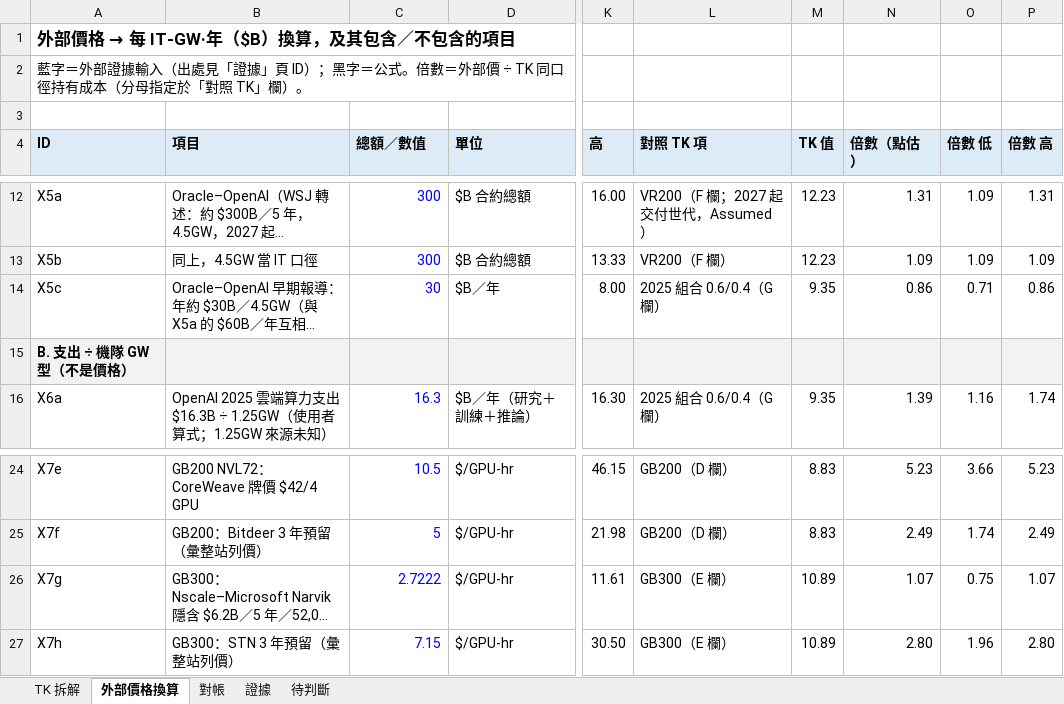
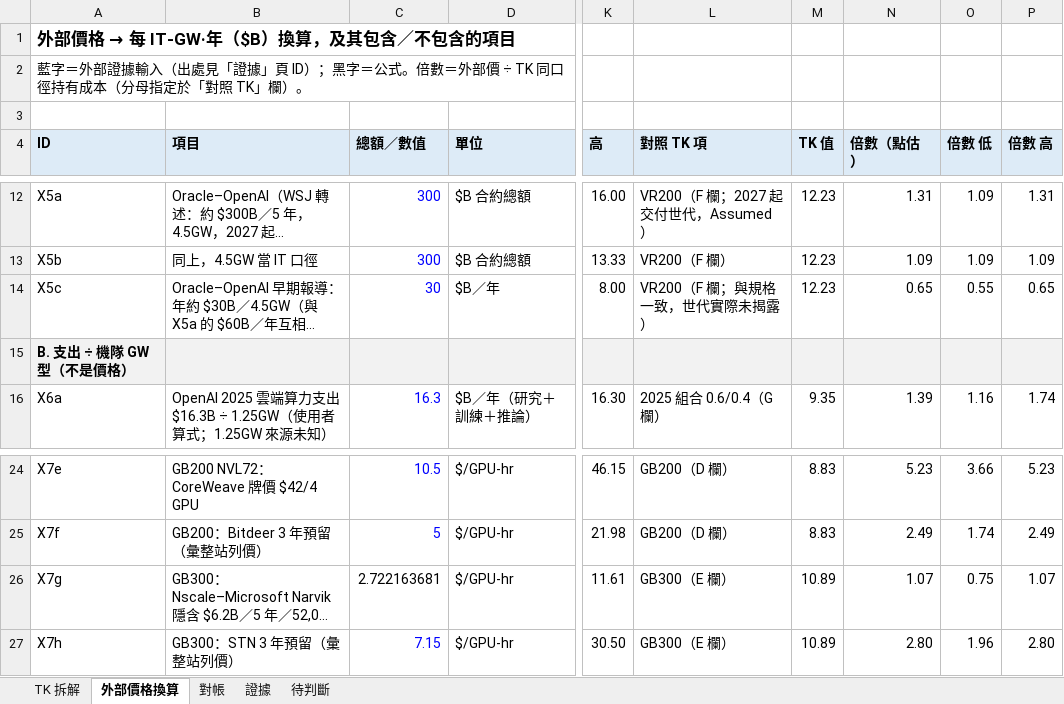
Before and after one commit to YinchenChang/Tokenomics, an Excel workbook: docs/evidence/20261023_持有成本口徑差_A段/20261023_持有成本口徑差_A段.xlsx, sheet 外部價格換算, drawn as a sheet; only a part is shown, gaps mark what is left out; long unchanged cells end in …; values as stored, in another font and other column widths than the file's, no borders; the diff names each change by its address in the sheet, - before the commit and + after, or states it on an @@ line.

```diff
--- a/docs/evidence/20261023_持有成本口徑差_A段/20261023_持有成本口徑差_A段.xlsx (sheet 外部價格換算)
+++ b/docs/evidence/20261023_持有成本口徑差_A段/20261023_持有成本口徑差_A段.xlsx (sheet 外部價格換算)
-L14 (對照 TK 項): 2025 組合 0.6/0.4（G 欄）
+L14 (對照 TK 項): VR200（F 欄；與規格一致，世代實際未揭露）
-M14 (TK 值): 9.35
+M14 (TK 值): 12.23
-N14 (倍數（點估）): 0.86
+N14 (倍數（點估）): 0.65
-O14 (倍數 低): 0.71
+O14 (倍數 低): 0.55
-P14 (倍數 高): 0.86
+P14 (倍數 高): 0.65
-C26 (總額／數值): 2.7222
+C26 (總額／數值): 2.722163681
-C26 text colour: #0000FF
+C26 text colour: black
```
Also changed, not shown: sheet 對帳, sheet TK 拆解, sheet 待判斷, 4 other files.
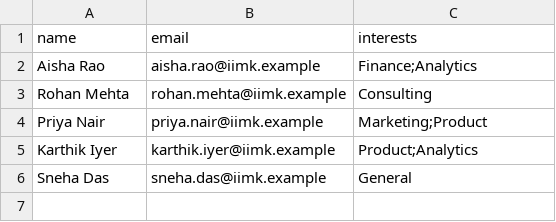
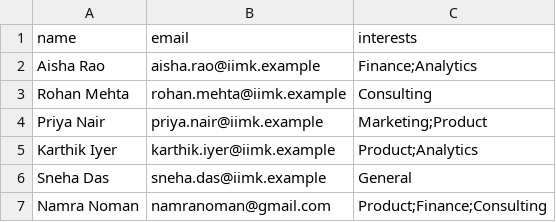
Before and after one commit to namra-n/AbaKus_AI_Newsletter_System, a CSV file: subscribers.csv, drawn as a sheet; the diff names each change by its address in the sheet, - before the commit and + after, or states it on an @@ line.

Commit message:
Add real subscribers

```diff
--- a/subscribers.csv
+++ b/subscribers.csv
+row 7: Namra Noman | namranoman@gmail.com | Product;Finance;Consulting
```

==========

Exercise details:
Apart from the pictures, write every entry out again exactly.

Task solution:
Before and after one commit to YinchenChang/Tokenomics, an Excel workbook: docs/evidence/20261023_持有成本口徑差_A段/20261023_持有成本口徑差_A段.xlsx, sheet 外部價格換算, drawn as a sheet; only a part is shown, gaps mark what is left out; long unchanged cells end in …; values as stored, in another font and other column widths than the file's, no borders; the diff names each change by its address in the sheet, - before the commit and + after, or states it on an @@ line.

```diff
--- a/docs/evidence/20261023_持有成本口徑差_A段/20261023_持有成本口徑差_A段.xlsx (sheet 外部價格換算)
+++ b/docs/evidence/20261023_持有成本口徑差_A段/20261023_持有成本口徑差_A段.xlsx (sheet 外部價格換算)
-L14 (對照 TK 項): 2025 組合 0.6/0.4（G 欄）
+L14 (對照 TK 項): VR200（F 欄；與規格一致，世代實際未揭露）
-M14 (TK 值): 9.35
+M14 (TK 值): 12.23
-N14 (倍數（點估）): 0.86
+N14 (倍數（點估）): 0.65
-O14 (倍數 低): 0.71
+O14 (倍數 低): 0.55
-P14 (倍數 高): 0.86
+P14 (倍數 高): 0.65
-C26 (總額／數值): 2.7222
+C26 (總額／數值): 2.722163681
-C26 text colour: #0000FF
+C26 text colour: black
```
Also changed, not shown: sheet 對帳, sheet TK 拆解, sheet 待判斷, 4 other files.
Before and after one commit to namra-n/AbaKus_AI_Newsletter_System, a CSV file: subscribers.csv, drawn as a sheet; the diff names each change by its address in the sheet, - before the commit and + after, or states it on an @@ line.

Commit message:
Add real subscribers

```diff
--- a/subscribers.csv
+++ b/subscribers.csv
+row 7: Namra Noman | namranoman@gmail.com | Product;Finance;Consulting
```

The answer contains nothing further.